Here are the top paying jobs:
- INTERIOR DESIGNER/DECORATOR ($75)
- MARKETER ($75)
- WEB DESIGNER ($65)
- GRAPHIC DESIGNER/ILLUSTRATOR ($61)
- PHOTOGRAPHER/VIDEOGRAPHER ($55)
- WRITER/EDITOR ($55)
Interestingly, some of these jobs when they are freelance are so much higher paying than if you work in these roles full-time for one company.

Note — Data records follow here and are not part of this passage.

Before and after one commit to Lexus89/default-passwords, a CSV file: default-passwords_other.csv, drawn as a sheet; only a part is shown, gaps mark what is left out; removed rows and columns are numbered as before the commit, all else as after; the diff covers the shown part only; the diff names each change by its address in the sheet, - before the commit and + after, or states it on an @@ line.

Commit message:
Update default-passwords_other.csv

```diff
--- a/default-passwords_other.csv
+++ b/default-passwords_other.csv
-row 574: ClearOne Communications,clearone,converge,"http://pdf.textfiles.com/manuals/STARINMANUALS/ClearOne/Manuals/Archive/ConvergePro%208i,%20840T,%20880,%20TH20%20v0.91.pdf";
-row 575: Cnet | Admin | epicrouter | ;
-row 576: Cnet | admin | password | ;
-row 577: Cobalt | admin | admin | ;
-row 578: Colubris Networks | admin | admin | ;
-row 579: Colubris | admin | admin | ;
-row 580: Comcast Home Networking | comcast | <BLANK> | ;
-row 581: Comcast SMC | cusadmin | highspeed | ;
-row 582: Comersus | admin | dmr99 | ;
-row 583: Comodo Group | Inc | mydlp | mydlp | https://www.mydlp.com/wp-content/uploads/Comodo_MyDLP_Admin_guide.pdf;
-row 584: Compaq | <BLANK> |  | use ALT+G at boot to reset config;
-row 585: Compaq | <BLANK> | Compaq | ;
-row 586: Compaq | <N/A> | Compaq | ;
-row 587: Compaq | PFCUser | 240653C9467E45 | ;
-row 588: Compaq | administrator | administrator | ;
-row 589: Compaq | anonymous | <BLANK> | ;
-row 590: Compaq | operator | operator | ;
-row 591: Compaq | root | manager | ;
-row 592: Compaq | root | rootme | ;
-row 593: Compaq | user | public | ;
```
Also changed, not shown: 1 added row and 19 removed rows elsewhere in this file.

Here are the Lowest Earning Salaried Jobs based on the average U.S. salary per hour.
- GRAPHIC DESIGNER/EDITOR ($20)
- PHOTOGRAPHER/VIDEOGRAPHER ($22)
- INTERIOR DESIGNER/DECORATOR ($22)

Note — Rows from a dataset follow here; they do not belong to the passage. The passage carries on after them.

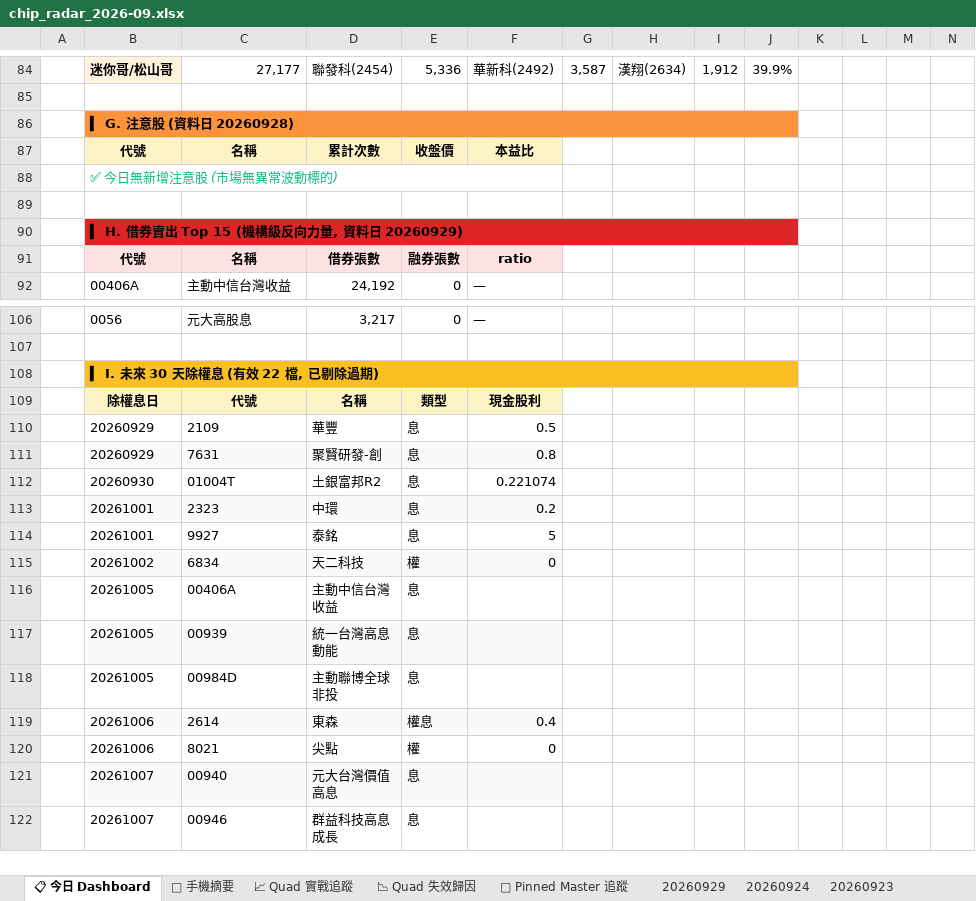
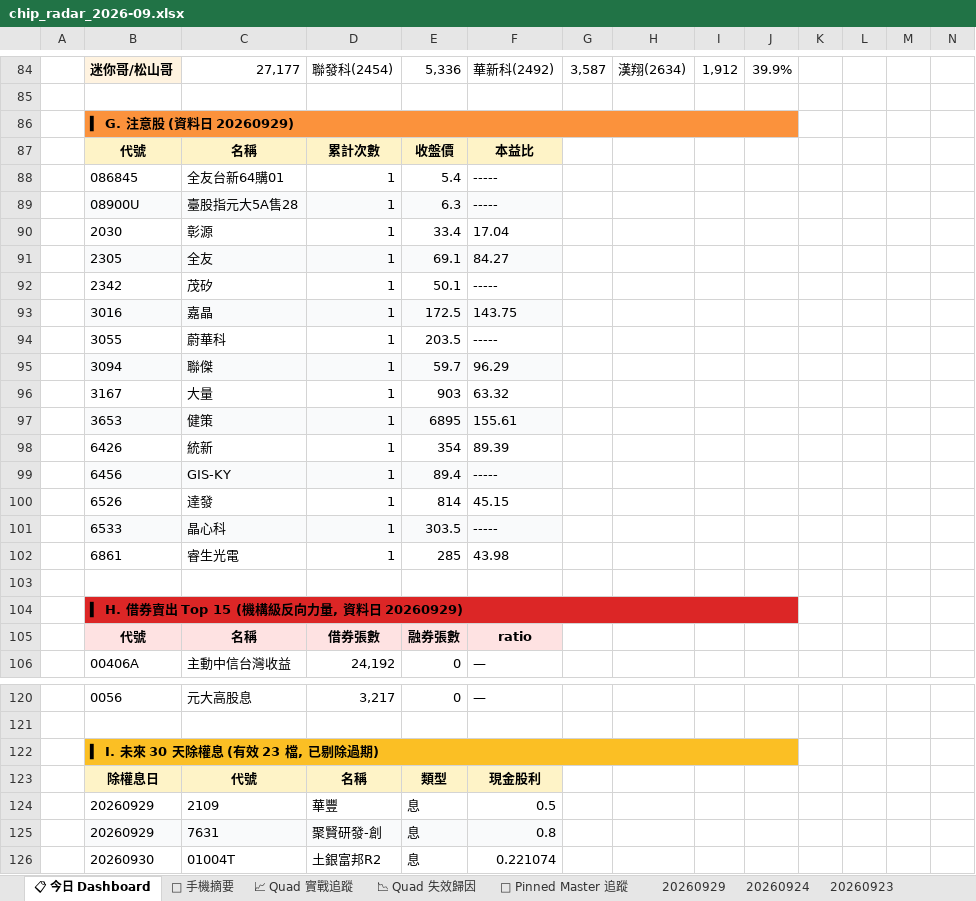
Before and after one commit to DRwillychiu/CHIP_RADAR_TW, an Excel workbook: data/reports/chip_radar_2026-09.xlsx, sheet 📋 今日 Dashboard, drawn as a sheet; only a part is shown, gaps mark what is left out; the shorter side is filled out with more unchanged rows; values as stored, in another font and other column widths than the file's, no borders; conditional formats and table styles not drawn; removed rows and columns are numbered as before the commit, all else as after; the diff names each change by its address in the sheet, - before the commit and + after, or states it on an @@ line.

```diff
--- a/data/reports/chip_radar_2026-09.xlsx (sheet 📋 今日 Dashboard)
+++ b/data/reports/chip_radar_2026-09.xlsx (sheet 📋 今日 Dashboard)
-B86: ▍ G. 注意股 (資料日 20260928)
+B86: ▍ G. 注意股 (資料日 20260929)
-row 88:  | ✅ 今日無新增注意股 (市場無異常波動標的)
+row 88:  | 086845 | 全友台新64購01 | 1 | 5.4 | -----
+row 89:  | 08900U | 臺股指元大5A售28 | 1 | 6.3 | -----
+row 90:  | 2030 | 彰源 | 1 | 33.4 | 17.04
+row 91:  | 2305 | 全友 | 1 | 69.1 | 84.27
+row 92:  | 2342 | 茂矽 | 1 | 50.1 | -----
+row 93:  | 3016 | 嘉晶 | 1 | 172.5 | 143.75
+row 94:  | 3055 | 蔚華科 | 1 | 203.5 | -----
+row 95:  | 3094 | 聯傑 | 1 | 59.7 | 96.29
+row 96:  | 3167 | 大量 | 1 | 903 | 63.32
+row 97:  | 3653 | 健策 | 1 | 6895 | 155.61
+row 98:  | 6426 | 統新 | 1 | 354 | 89.39
+row 99:  | 6456 | GIS-KY | 1 | 89.4 | -----
+row 100:  | 6526 | 達發 | 1 | 814 | 45.15
+row 101:  | 6533 | 晶心科 | 1 | 303.5 | -----
+row 102:  | 6861 | 睿生光電 | 1 | 285 | 43.98
-B122: ▍ I. 未來 30 天除權息 (有效 22 檔, 已剔除過期)
+B122: ▍ I. 未來 30 天除權息 (有效 23 檔, 已剔除過期)
```
Also changed, not shown: sheet 20260929, data/reports/latest.xlsx, 20 other files.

- WEB DESIGNER ($23)
- WRITER/EDITOR ($27)
- MARKETER ($30)
The index found that Self-employed creative professionals across fields charge a median rate of $60/hr. Compared to their salaried peers, self-employed creatives bring in more money annually across fields.
In the somewhat surprising news, despite the high cost of living, high concentrations of self-employed creatives choose to live in major U.S. cities like New York even though it is super expensive but these places tend to have the most job opportunities. The study found that opportunities outweigh high rent prices in Seattle, San Francisco, Los Angeles, Austin, Chicago and New York as these are the top cities for freelancers. And more amazingly, creatives in NY have the most disposable income, earning $75,600/year and paying $43,500 in cost-of-living, followed by Austin ($54,000 annual income, $29,900 in cost-of-living), then Seattle ($56,800 annual income, #32,100 in cost-of-living.